▶ [WORK INSTRUCTION]:
Set the data down once more, exactly as it is written.
[Start of section]
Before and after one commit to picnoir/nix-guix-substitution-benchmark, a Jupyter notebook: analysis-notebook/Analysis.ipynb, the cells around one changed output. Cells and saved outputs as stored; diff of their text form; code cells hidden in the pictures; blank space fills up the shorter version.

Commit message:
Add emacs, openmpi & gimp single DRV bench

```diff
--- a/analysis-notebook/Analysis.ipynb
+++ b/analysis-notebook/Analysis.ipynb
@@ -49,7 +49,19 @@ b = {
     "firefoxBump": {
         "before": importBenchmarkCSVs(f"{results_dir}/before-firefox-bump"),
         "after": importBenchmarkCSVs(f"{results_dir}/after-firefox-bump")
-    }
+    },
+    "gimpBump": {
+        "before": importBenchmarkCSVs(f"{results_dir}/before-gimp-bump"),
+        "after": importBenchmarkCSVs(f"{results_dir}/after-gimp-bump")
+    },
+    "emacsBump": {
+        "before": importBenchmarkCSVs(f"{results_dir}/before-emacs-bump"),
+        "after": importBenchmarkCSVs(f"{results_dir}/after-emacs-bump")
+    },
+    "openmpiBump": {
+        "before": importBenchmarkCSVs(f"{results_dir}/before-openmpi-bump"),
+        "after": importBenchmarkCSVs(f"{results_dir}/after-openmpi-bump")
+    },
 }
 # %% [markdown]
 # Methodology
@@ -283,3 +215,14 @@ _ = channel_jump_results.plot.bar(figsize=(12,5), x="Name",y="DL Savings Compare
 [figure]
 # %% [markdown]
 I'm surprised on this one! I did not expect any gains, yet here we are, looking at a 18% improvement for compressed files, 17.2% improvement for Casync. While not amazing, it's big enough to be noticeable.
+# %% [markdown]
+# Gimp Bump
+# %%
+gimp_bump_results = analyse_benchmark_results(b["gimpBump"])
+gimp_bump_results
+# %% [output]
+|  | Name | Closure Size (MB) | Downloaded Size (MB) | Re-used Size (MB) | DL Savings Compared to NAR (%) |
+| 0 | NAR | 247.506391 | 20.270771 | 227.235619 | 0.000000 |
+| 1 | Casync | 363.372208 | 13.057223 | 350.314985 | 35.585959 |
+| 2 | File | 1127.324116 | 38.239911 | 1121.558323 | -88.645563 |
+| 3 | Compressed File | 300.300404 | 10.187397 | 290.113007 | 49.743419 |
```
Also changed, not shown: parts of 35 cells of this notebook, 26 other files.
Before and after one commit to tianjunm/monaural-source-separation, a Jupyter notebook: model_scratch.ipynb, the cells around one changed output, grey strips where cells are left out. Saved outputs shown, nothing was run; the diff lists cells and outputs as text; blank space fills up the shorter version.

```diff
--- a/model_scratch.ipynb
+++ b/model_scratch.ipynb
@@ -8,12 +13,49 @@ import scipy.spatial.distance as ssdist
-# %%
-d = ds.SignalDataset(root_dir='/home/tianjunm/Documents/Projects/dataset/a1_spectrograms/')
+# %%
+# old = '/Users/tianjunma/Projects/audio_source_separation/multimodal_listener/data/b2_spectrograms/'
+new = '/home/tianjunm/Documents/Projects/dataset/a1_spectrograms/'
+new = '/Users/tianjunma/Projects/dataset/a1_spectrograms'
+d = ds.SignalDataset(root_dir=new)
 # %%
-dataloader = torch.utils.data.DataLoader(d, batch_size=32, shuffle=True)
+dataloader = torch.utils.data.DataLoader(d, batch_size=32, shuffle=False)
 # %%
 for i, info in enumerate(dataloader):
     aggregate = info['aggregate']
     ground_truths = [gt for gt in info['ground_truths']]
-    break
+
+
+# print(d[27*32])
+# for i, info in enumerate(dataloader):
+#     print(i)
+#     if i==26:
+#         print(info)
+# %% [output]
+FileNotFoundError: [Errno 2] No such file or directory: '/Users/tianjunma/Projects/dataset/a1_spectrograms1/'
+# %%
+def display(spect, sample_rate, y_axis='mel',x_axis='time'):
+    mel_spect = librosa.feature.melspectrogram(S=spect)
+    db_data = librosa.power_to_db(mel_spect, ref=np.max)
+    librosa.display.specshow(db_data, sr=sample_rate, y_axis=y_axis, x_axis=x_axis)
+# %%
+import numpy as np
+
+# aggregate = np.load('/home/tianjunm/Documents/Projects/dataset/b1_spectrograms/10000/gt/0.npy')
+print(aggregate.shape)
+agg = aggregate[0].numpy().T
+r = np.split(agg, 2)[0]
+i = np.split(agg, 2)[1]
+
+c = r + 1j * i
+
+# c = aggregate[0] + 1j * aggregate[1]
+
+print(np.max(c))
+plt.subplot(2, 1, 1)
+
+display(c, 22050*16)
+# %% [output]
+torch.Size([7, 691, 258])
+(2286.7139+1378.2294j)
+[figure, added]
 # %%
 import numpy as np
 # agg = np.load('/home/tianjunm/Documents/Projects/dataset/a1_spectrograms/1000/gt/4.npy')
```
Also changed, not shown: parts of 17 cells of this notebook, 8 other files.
[End of section]
▶ [TASK RESULT]:
Before and after one commit to picnoir/nix-guix-substitution-benchmark, a Jupyter notebook: analysis-notebook/Analysis.ipynb, the cells around one changed output. Cells and saved outputs as stored; diff of their text form; code cells hidden in the pictures; blank space fills up the shorter version.

Commit message:
Add emacs, openmpi & gimp single DRV bench

```diff
--- a/analysis-notebook/Analysis.ipynb
+++ b/analysis-notebook/Analysis.ipynb
@@ -49,7 +49,19 @@ b = {
     "firefoxBump": {
         "before": importBenchmarkCSVs(f"{results_dir}/before-firefox-bump"),
         "after": importBenchmarkCSVs(f"{results_dir}/after-firefox-bump")
-    }
+    },
+    "gimpBump": {
+        "before": importBenchmarkCSVs(f"{results_dir}/before-gimp-bump"),
+        "after": importBenchmarkCSVs(f"{results_dir}/after-gimp-bump")
+    },
+    "emacsBump": {
+        "before": importBenchmarkCSVs(f"{results_dir}/before-emacs-bump"),
+        "after": importBenchmarkCSVs(f"{results_dir}/after-emacs-bump")
+    },
+    "openmpiBump": {
+        "before": importBenchmarkCSVs(f"{results_dir}/before-openmpi-bump"),
+        "after": importBenchmarkCSVs(f"{results_dir}/after-openmpi-bump")
+    },
 }
 # %% [markdown]
 # Methodology
@@ -283,3 +215,14 @@ _ = channel_jump_results.plot.bar(figsize=(12,5), x="Name",y="DL Savings Compare
 [figure]
 # %% [markdown]
 I'm surprised on this one! I did not expect any gains, yet here we are, looking at a 18% improvement for compressed files, 17.2% improvement for Casync. While not amazing, it's big enough to be noticeable.
+# %% [markdown]
+# Gimp Bump
+# %%
+gimp_bump_results = analyse_benchmark_results(b["gimpBump"])
+gimp_bump_results
+# %% [output]
+|  | Name | Closure Size (MB) | Downloaded Size (MB) | Re-used Size (MB) | DL Savings Compared to NAR (%) |
+| 0 | NAR | 247.506391 | 20.270771 | 227.235619 | 0.000000 |
+| 1 | Casync | 363.372208 | 13.057223 | 350.314985 | 35.585959 |
+| 2 | File | 1127.324116 | 38.239911 | 1121.558323 | -88.645563 |
+| 3 | Compressed File | 300.300404 | 10.187397 | 290.113007 | 49.743419 |
```
Also changed, not shown: parts of 35 cells of this notebook, 26 other files.
Before and after one commit to tianjunm/monaural-source-separation, a Jupyter notebook: model_scratch.ipynb, the cells around one changed output, grey strips where cells are left out. Saved outputs shown, nothing was run; the diff lists cells and outputs as text; blank space fills up the shorter version.

```diff
--- a/model_scratch.ipynb
+++ b/model_scratch.ipynb
@@ -8,12 +13,49 @@ import scipy.spatial.distance as ssdist
-# %%
-d = ds.SignalDataset(root_dir='/home/tianjunm/Documents/Projects/dataset/a1_spectrograms/')
+# %%
+# old = '/Users/tianjunma/Projects/audio_source_separation/multimodal_listener/data/b2_spectrograms/'
+new = '/home/tianjunm/Documents/Projects/dataset/a1_spectrograms/'
+new = '/Users/tianjunma/Projects/dataset/a1_spectrograms'
+d = ds.SignalDataset(root_dir=new)
 # %%
-dataloader = torch.utils.data.DataLoader(d, batch_size=32, shuffle=True)
+dataloader = torch.utils.data.DataLoader(d, batch_size=32, shuffle=False)
 # %%
 for i, info in enumerate(dataloader):
     aggregate = info['aggregate']
     ground_truths = [gt for gt in info['ground_truths']]
-    break
+
+
+# print(d[27*32])
+# for i, info in enumerate(dataloader):
+#     print(i)
+#     if i==26:
+#         print(info)
+# %% [output]
+FileNotFoundError: [Errno 2] No such file or directory: '/Users/tianjunma/Projects/dataset/a1_spectrograms1/'
+# %%
+def display(spect, sample_rate, y_axis='mel',x_axis='time'):
+    mel_spect = librosa.feature.melspectrogram(S=spect)
+    db_data = librosa.power_to_db(mel_spect, ref=np.max)
+    librosa.display.specshow(db_data, sr=sample_rate, y_axis=y_axis, x_axis=x_axis)
+# %%
+import numpy as np
+
+# aggregate = np.load('/home/tianjunm/Documents/Projects/dataset/b1_spectrograms/10000/gt/0.npy')
+print(aggregate.shape)
+agg = aggregate[0].numpy().T
+r = np.split(agg, 2)[0]
+i = np.split(agg, 2)[1]
+
+c = r + 1j * i
+
+# c = aggregate[0] + 1j * aggregate[1]
+
+print(np.max(c))
+plt.subplot(2, 1, 1)
+
+display(c, 22050*16)
+# %% [output]
+torch.Size([7, 691, 258])
+(2286.7139+1378.2294j)
+[figure, added]
 # %%
 import numpy as np
 # agg = np.load('/home/tianjunm/Documents/Projects/dataset/a1_spectrograms/1000/gt/4.npy')
```
Also changed, not shown: parts of 17 cells of this notebook, 8 other files.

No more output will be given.